As a result: -the phenomena of ethnicity, which are a consequence of the globalisation processes on the basis of socio-political transformations as an activity to change the socio-historical subjectivity at the planetary level are revealed; -on the basis of comparison of the two models of civilisational existence (European and Eurasian) common and special features, manifested in the sphere of existence and coexistence of ethnic groups are identified; - the content of the transformation processes taking place in the European civilisation as an activity of reformatting Europe from the set of national States to the state-civilisation is determined; - the idea of the substantiality of ethnicity as an element in the existence of society, the possible growth of conflicts in the postmodernity on the basis of emerging contradictions in the sphere of existence associated with the processes of globalisation is substantiated.


The results of the study can be used in solving a number of applied problems:

- in determining the factors of influence of historical time and the social space organisation on the state of ethnic groups and ethnicity;

- in determining the spatial and temporal framework, ways and methods of the civilisation state existence;

- in the process of conceptualisation of policy towards neighbouring states and peoples;

- in the formation of internal ethnic policy;

- in solving specific problems in the relations of the state with ethnic communities and ethnic groups; creation of ways and methods of regulation of interethnic relations, to be the basis for overcoming ethnocentrism, to identify the traditions of tolerant coexistence of ethnic groups in modern times;

- to stimulate ethnological, historical and political studies;

- to use the civilisational-imperial practices of ethnic policy.


  1. Belozyorov, I. V. (2002). Religious policy of the Golden Horde in Russia in the 13th–14th centuries (Doctoral Dissertation). Moscow.
  2. Butakov, A., & Tizengauzen, A. (2002). The Opium Wars. Overview of the European wars against China in 1840–1842, 1856–1858, 1859, and 1860. Moscow: AST.
  3. Chernysheva, A. S. (2013). Religion and ethnos: the verge of the formation of the French mentality. Culture of the peoples of the Black Sea, 263, 213–217.
  4. Gachev, G. D. (1992). Science and national cultures. Rostov-on-Don.
  5. Gumilyov, L.N. (1990). Ethnogenesis and Biosphere of the Earth. Leningrad.
  6. Kennedy, H. (2010). The Great Arab Conquests. Moscow: AST.
  7. Knyazev, Sv. (2018). Fake diplomacy of the colonial era: how the Europeans conquered North America with the help of “peace” treaties. Retrieved from:
  8. Kuchukov, M. M. (2017). Coexistence of ethnoses: content and interpretation. Raleigh, North Carolina, USA: Open Science Publishing. 187 p.
  9. Le Bon, G. (2009). The history of the Arab civilisation. Minsk: Minsk factory color printing.
  10. Levchenko, E. V. (2006). American frontier: the evolution of the national myth. Relevant problems of modern science, 3, 192–199.
  11. Popper, K. (1992). The Open Society and Its Enemies. Moscow.
  12. Schachermeyr, F. (1986). Alexander the Great. Moscow: The main editors of the Oriental literature of the publishing house “Science”.
  13. Talina, G. V. (2013). The title of the Orthodox autocrat of the Moscow kingdom of the third quarter of the XVII century. Science and School, 6, 167–172.
  14. Vernadskiy, G. V. (1997). Mongols and Russia. Tver; Moscow.

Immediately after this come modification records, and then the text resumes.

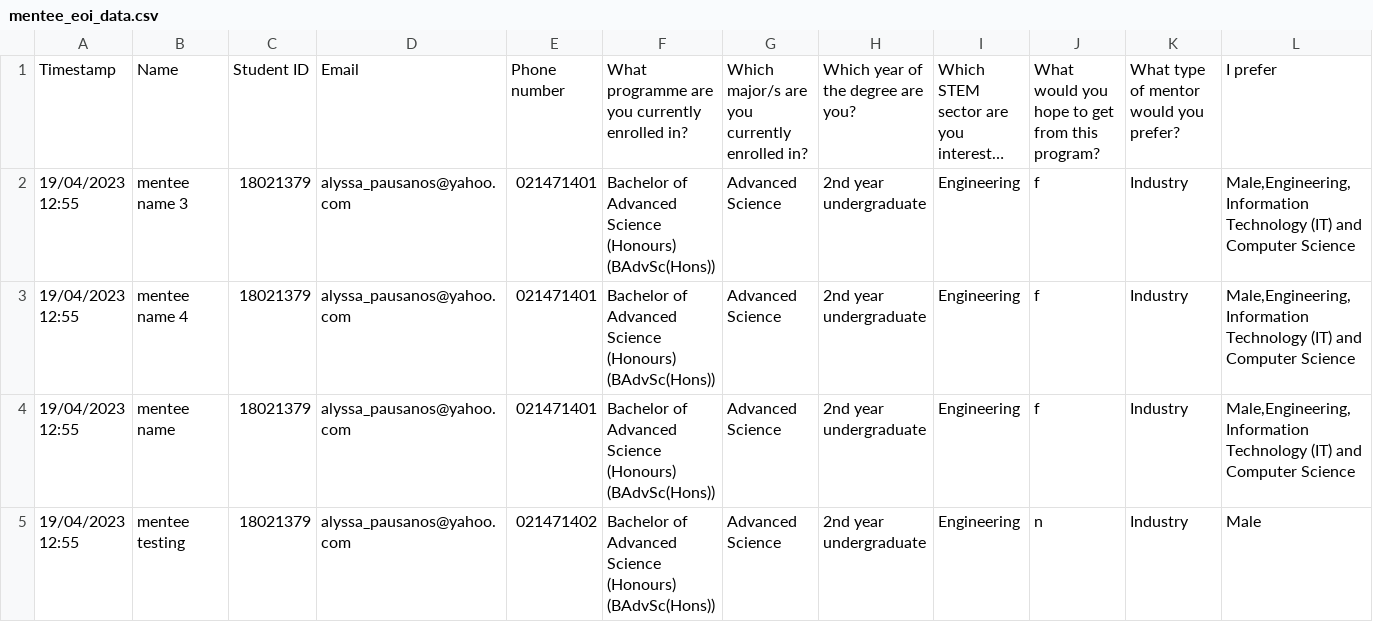
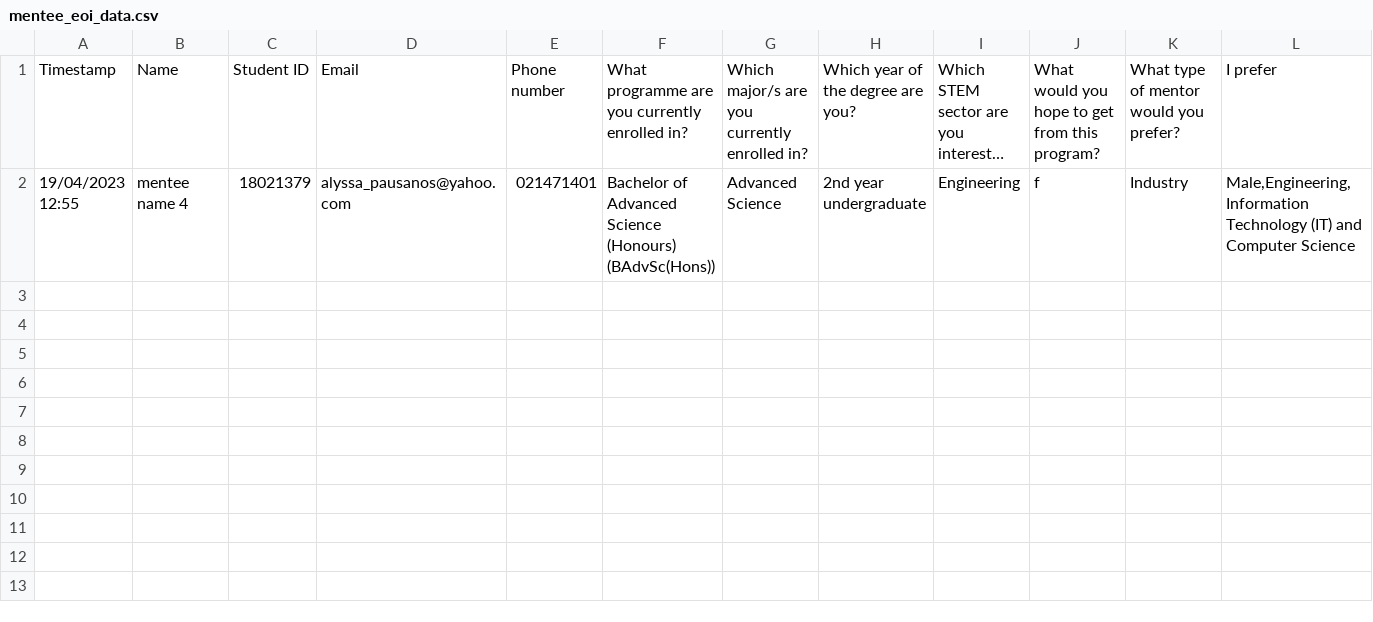
Before and after one commit to JittyVar/mentorshipProject, a CSV file: Dashboard/ai-mentorship/src/app/api/pair/data/mentee_eoi_data.csv, drawn as a sheet; only a part is shown; long unchanged cells end in …; rows hold the shown columns only; the diff names each change by its address in the sheet, - before the commit and + after, or states it on an @@ line.

Commit message:
add new design changes to dashboard

```diff
--- a/Dashboard/ai-mentorship/src/app/api/pair/data/mentee_eoi_data.csv
+++ b/Dashboard/ai-mentorship/src/app/api/pair/data/mentee_eoi_data.csv
-row 2: 19/04/2023 12:55 | mentee name 3 | 18021379 | alyssa_pausanos@yahoo.com | 021471401 | Bachelor of Advanced Science (Honours) (BAdvSc(Hons)) | Advanced Science | 2nd year undergraduate | Engineering | f | Industry | Male,Engineering,Information Technology (IT) and Computer Science
-row 4: 19/04/2023 12:55 | mentee name | 18021379 | alyssa_pausanos@yahoo.com | 021471401 | Bachelor of Advanced Science (Honours) (BAdvSc(Hons)) | Advanced Science | 2nd year undergraduate | Engineering | f | Industry | Male,Engineering,Information Technology (IT) and Computer Science
-row 5: 19/04/2023 12:55 | mentee testing | 18021379 | alyssa_pausanos@yahoo.com | 021471402 | Bachelor of Advanced Science (Honours) (BAdvSc(Hons)) | Advanced Science | 2nd year undergraduate | Engineering | n | Industry | Male
```
Also changed, not shown: Dashboard/ai-mentorship/src/app/api/pair/data/mentor_eoi_data.csv, 12 other files.
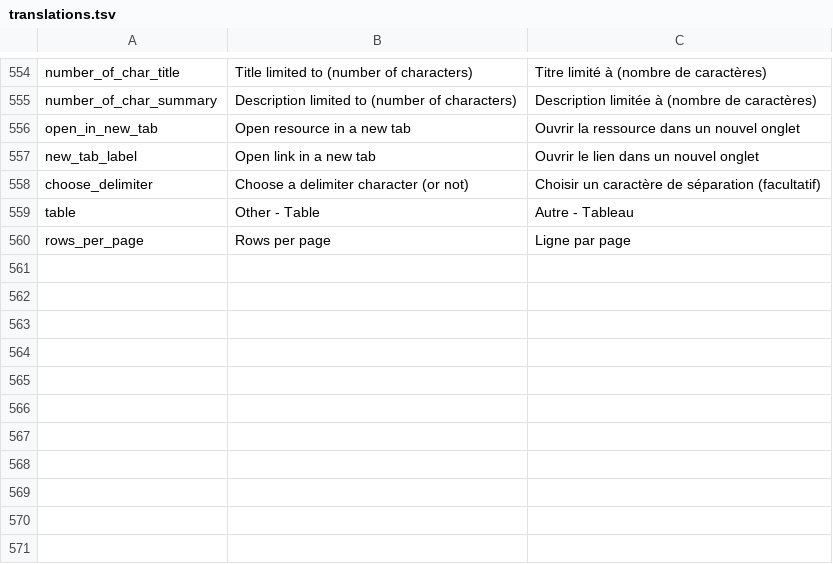
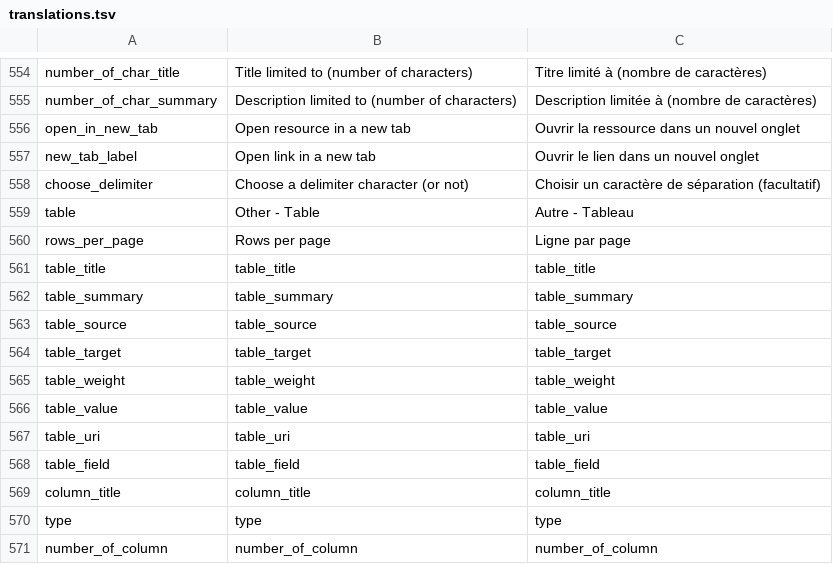
Before and after one commit to Inist-CNRS/lodex, a TSV file: src/app/custom/translations.tsv, drawn as a sheet; only a part is shown, gaps mark what is left out.

```diff
--- a/src/app/custom/translations.tsv
+++ b/src/app/custom/translations.tsv
@@ -560 +560,12 @@
 "rows_per_page"	"Rows per page"	"Ligne par page"
+"table_title"	"table_title"	"table_title"
+"table_summary"	"table_summary"	"table_summary"
+"table_source"	"table_source"	"table_source"
+"table_target"	"table_target"	"table_target"
+"table_weight"	"table_weight"	"table_weight"
+"table_value"	"table_value"	"table_value"
+"table_uri"	"table_uri"	"table_uri"
+"table_field"	"table_field"	"table_field"
+"column_title"	"column_title"	"column_title"
+"type"	"type"	"type"
+"number_of_column"	"number_of_column"	"number_of_column"
```
Also changed, not shown: 3 other files.
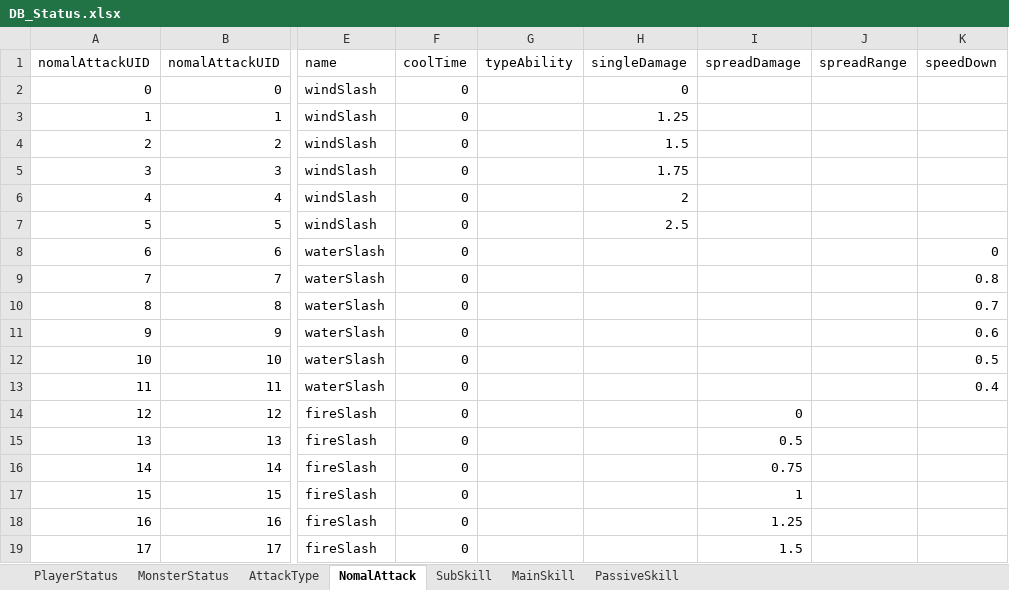
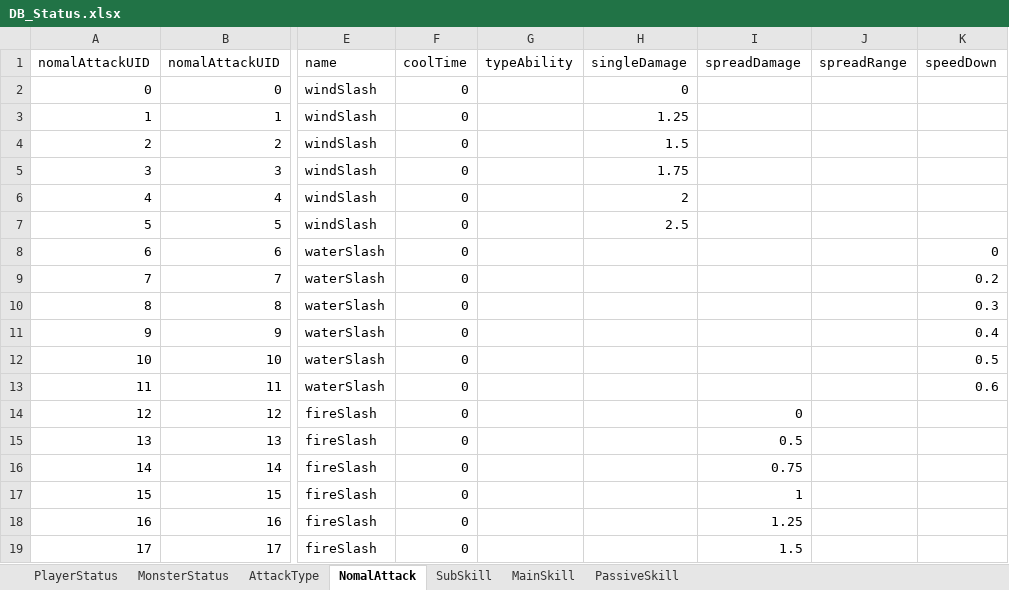
Before and after one commit to KappingGit/Project_Light, an Excel workbook: Assets/10.DataTable/DB_Status.xlsx, sheet NomalAttack, drawn as a sheet; only a part is shown, gaps mark what is left out; values as stored, in another font and other column widths than the file's, no borders; the diff names each change by its address in the sheet, - before the commit and + after, or states it on an @@ line.

```diff
--- a/Assets/10.DataTable/DB_Status.xlsx (sheet NomalAttack)
+++ b/Assets/10.DataTable/DB_Status.xlsx (sheet NomalAttack)
-K9 (speedDown): 0.8
+K9 (speedDown): 0.2
-K10 (speedDown): 0.7
+K10 (speedDown): 0.3
-K11 (speedDown): 0.6
+K11 (speedDown): 0.4
-K13 (speedDown): 0.4
+K13 (speedDown): 0.6
```
Also changed, not shown: 40 other files.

Copyright information

Creative Commons License
This work is licensed under a Creative Commons Attribution-NonCommercial-NoDerivatives 4.0 International License.

About this article

Publication Date

28 December 2019

eBook ISBN



Future Academy



Print ISBN (optional)


Edition Number

1st Edition




Sociolinguistics, linguistics, semantics, discourse analysis, science, technology, society

Cite this article as:

Dadashev, A., Kuchukova, Z., Kyarova, M., & Kuchukov*, M. (2019). Postmodern Ethnicity: Comparative Analysis (Interpretation) Of European And Eurasian Paradigms. In D. Karim-Sultanovich Bataev, S. Aidievich Gapurov, A. Dogievich Osmaev, V. Khumaidovich Akaev, L. Musaevna Idigova, M. Rukmanovich Ovhadov, A. Ruslanovich Salgiriev, & M. Muslamovna Betilmerzaeva (Eds.), Social and Cultural Transformations in the Context of Modern Globalism, vol 76. European Proceedings of Social and Behavioural Sciences (pp. 1838-1847). Future Academy.